* WORK TASK:
Set down the entries below exactly; drop the pictures.
START DATA TO USE
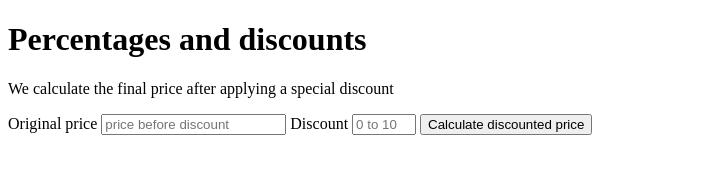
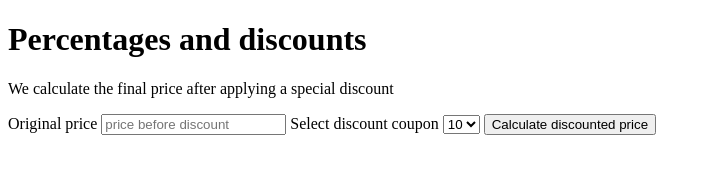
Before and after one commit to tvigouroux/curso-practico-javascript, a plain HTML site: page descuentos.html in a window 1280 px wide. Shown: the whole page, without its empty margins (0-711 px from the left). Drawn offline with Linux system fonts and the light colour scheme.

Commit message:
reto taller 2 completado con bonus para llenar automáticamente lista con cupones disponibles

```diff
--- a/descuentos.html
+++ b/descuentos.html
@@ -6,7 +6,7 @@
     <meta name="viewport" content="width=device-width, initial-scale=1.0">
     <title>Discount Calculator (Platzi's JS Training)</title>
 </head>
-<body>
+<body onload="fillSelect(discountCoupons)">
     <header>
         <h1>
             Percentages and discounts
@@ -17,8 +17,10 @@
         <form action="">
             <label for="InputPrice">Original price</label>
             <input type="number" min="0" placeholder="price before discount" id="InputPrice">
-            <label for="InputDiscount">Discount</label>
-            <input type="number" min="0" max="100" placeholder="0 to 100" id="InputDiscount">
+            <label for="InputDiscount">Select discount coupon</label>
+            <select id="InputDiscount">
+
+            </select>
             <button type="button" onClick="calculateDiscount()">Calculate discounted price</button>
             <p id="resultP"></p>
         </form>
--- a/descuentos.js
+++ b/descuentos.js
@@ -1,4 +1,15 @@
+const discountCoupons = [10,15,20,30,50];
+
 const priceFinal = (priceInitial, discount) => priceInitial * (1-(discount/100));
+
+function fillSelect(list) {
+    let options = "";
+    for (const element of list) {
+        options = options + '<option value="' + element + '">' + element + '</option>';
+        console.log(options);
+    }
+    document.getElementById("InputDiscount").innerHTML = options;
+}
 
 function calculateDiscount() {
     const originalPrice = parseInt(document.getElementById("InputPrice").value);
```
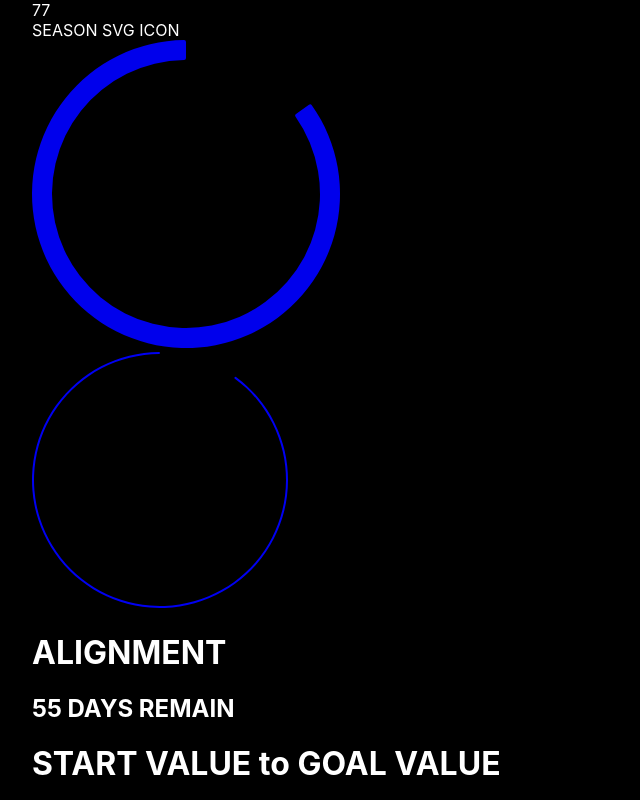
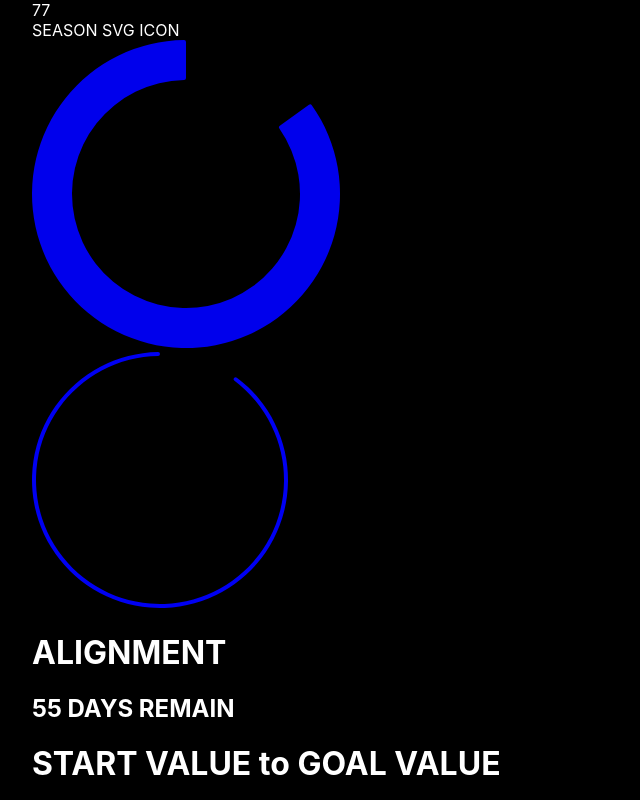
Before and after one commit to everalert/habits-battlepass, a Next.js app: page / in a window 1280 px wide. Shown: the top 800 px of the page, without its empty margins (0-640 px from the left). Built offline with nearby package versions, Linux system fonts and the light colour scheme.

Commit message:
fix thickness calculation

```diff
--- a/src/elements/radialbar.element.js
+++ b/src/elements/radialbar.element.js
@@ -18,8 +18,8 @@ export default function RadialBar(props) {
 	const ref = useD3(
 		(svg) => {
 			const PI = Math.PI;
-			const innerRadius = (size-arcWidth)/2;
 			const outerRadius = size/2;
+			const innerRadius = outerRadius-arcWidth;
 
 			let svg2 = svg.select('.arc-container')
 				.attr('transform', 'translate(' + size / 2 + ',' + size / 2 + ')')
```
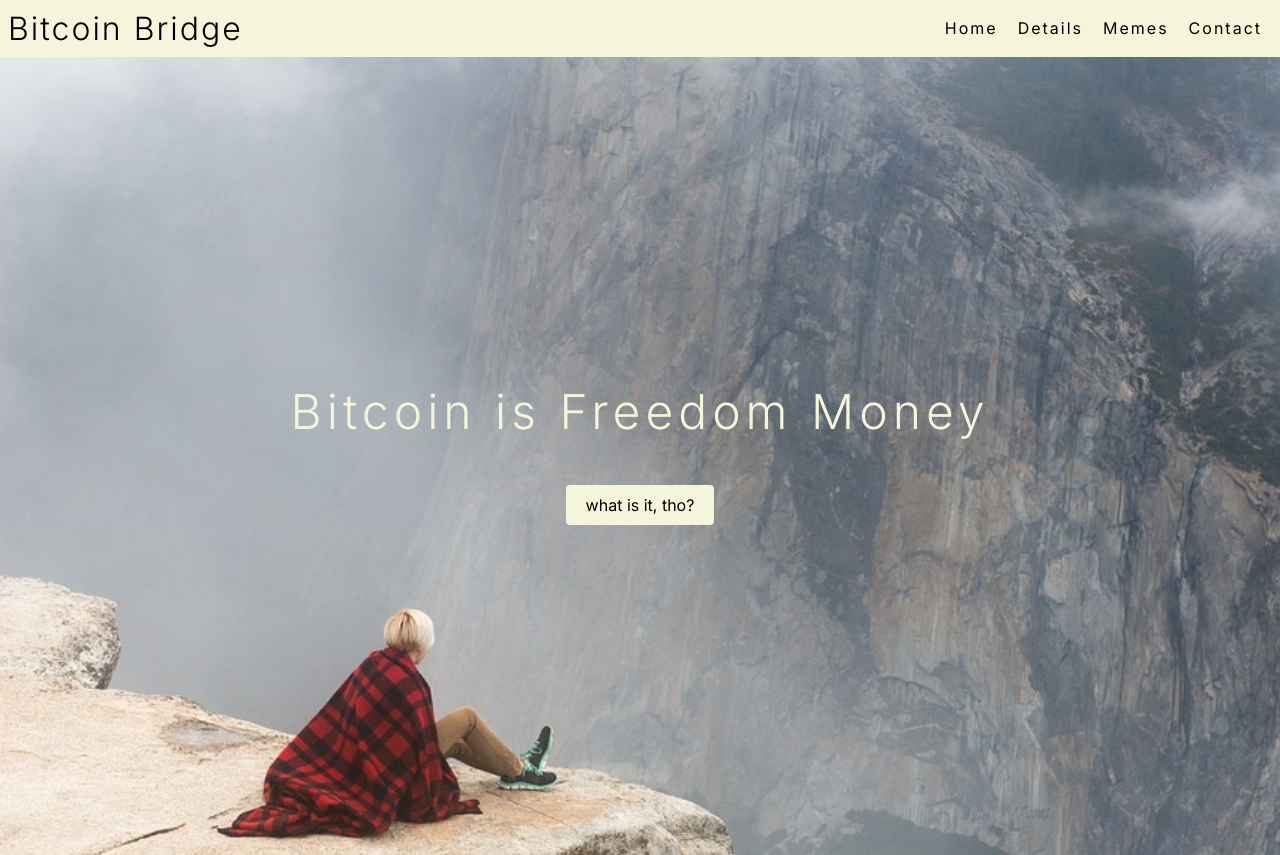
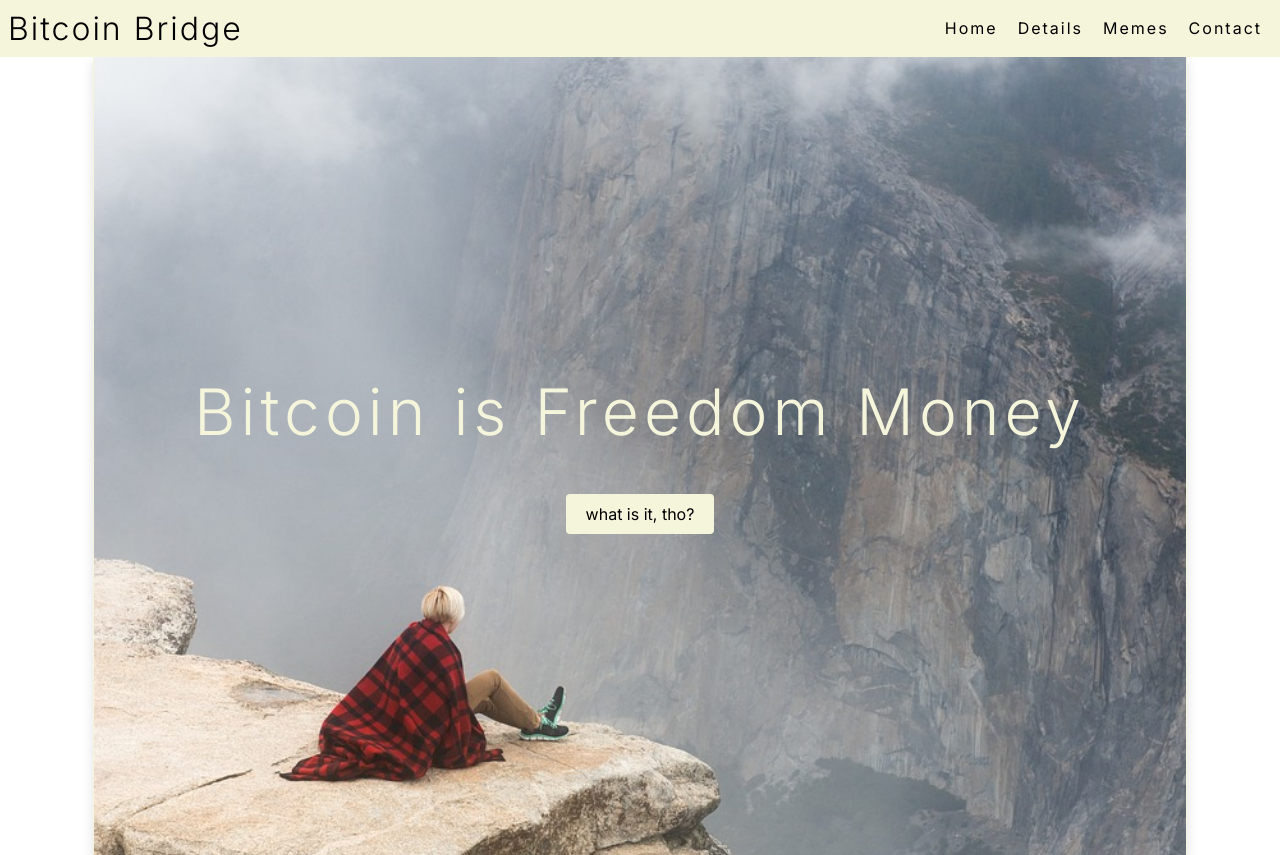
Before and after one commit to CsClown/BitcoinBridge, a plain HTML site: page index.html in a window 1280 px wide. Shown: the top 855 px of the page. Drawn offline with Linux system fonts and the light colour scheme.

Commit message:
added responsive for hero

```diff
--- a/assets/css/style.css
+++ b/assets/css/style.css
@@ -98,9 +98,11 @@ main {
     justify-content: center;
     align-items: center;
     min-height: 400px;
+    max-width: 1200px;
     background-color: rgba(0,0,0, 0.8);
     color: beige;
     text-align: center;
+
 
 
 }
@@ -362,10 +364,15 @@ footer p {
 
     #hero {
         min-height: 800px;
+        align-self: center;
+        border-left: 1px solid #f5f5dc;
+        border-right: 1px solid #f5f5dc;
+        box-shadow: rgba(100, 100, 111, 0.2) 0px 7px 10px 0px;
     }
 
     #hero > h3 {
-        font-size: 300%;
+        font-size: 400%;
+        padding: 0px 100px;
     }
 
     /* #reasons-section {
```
END DATA TO USE
* SOLUTION:
Before and after one commit to tvigouroux/curso-practico-javascript, a plain HTML site: page descuentos.html in a window 1280 px wide. Shown: the whole page, without its empty margins (0-711 px from the left). Drawn offline with Linux system fonts and the light colour scheme.

Commit message:
reto taller 2 completado con bonus para llenar automáticamente lista con cupones disponibles

```diff
--- a/descuentos.html
+++ b/descuentos.html
@@ -6,7 +6,7 @@
     <meta name="viewport" content="width=device-width, initial-scale=1.0">
     <title>Discount Calculator (Platzi's JS Training)</title>
 </head>
-<body>
+<body onload="fillSelect(discountCoupons)">
     <header>
         <h1>
             Percentages and discounts
@@ -17,8 +17,10 @@
         <form action="">
             <label for="InputPrice">Original price</label>
             <input type="number" min="0" placeholder="price before discount" id="InputPrice">
-            <label for="InputDiscount">Discount</label>
-            <input type="number" min="0" max="100" placeholder="0 to 100" id="InputDiscount">
+            <label for="InputDiscount">Select discount coupon</label>
+            <select id="InputDiscount">
+
+            </select>
             <button type="button" onClick="calculateDiscount()">Calculate discounted price</button>
             <p id="resultP"></p>
         </form>
--- a/descuentos.js
+++ b/descuentos.js
@@ -1,4 +1,15 @@
+const discountCoupons = [10,15,20,30,50];
+
 const priceFinal = (priceInitial, discount) => priceInitial * (1-(discount/100));
+
+function fillSelect(list) {
+    let options = "";
+    for (const element of list) {
+        options = options + '<option value="' + element + '">' + element + '</option>';
+        console.log(options);
+    }
+    document.getElementById("InputDiscount").innerHTML = options;
+}
 
 function calculateDiscount() {
     const originalPrice = parseInt(document.getElementById("InputPrice").value);
```
Before and after one commit to everalert/habits-battlepass, a Next.js app: page / in a window 1280 px wide. Shown: the top 800 px of the page, without its empty margins (0-640 px from the left). Built offline with nearby package versions, Linux system fonts and the light colour scheme.

Commit message:
fix thickness calculation

```diff
--- a/src/elements/radialbar.element.js
+++ b/src/elements/radialbar.element.js
@@ -18,8 +18,8 @@ export default function RadialBar(props) {
 	const ref = useD3(
 		(svg) => {
 			const PI = Math.PI;
-			const innerRadius = (size-arcWidth)/2;
 			const outerRadius = size/2;
+			const innerRadius = outerRadius-arcWidth;
 
 			let svg2 = svg.select('.arc-container')
 				.attr('transform', 'translate(' + size / 2 + ',' + size / 2 + ')')
```
Before and after one commit to CsClown/BitcoinBridge, a plain HTML site: page index.html in a window 1280 px wide. Shown: the top 855 px of the page. Drawn offline with Linux system fonts and the light colour scheme.

Commit message:
added responsive for hero

```diff
--- a/assets/css/style.css
+++ b/assets/css/style.css
@@ -98,9 +98,11 @@ main {
     justify-content: center;
     align-items: center;
     min-height: 400px;
+    max-width: 1200px;
     background-color: rgba(0,0,0, 0.8);
     color: beige;
     text-align: center;
+
 
 
 }
@@ -362,10 +364,15 @@ footer p {
 
     #hero {
         min-height: 800px;
+        align-self: center;
+        border-left: 1px solid #f5f5dc;
+        border-right: 1px solid #f5f5dc;
+        box-shadow: rgba(100, 100, 111, 0.2) 0px 7px 10px 0px;
     }
 
     #hero > h3 {
-        font-size: 300%;
+        font-size: 400%;
+        padding: 0px 100px;
     }
 
     /* #reasons-section {
```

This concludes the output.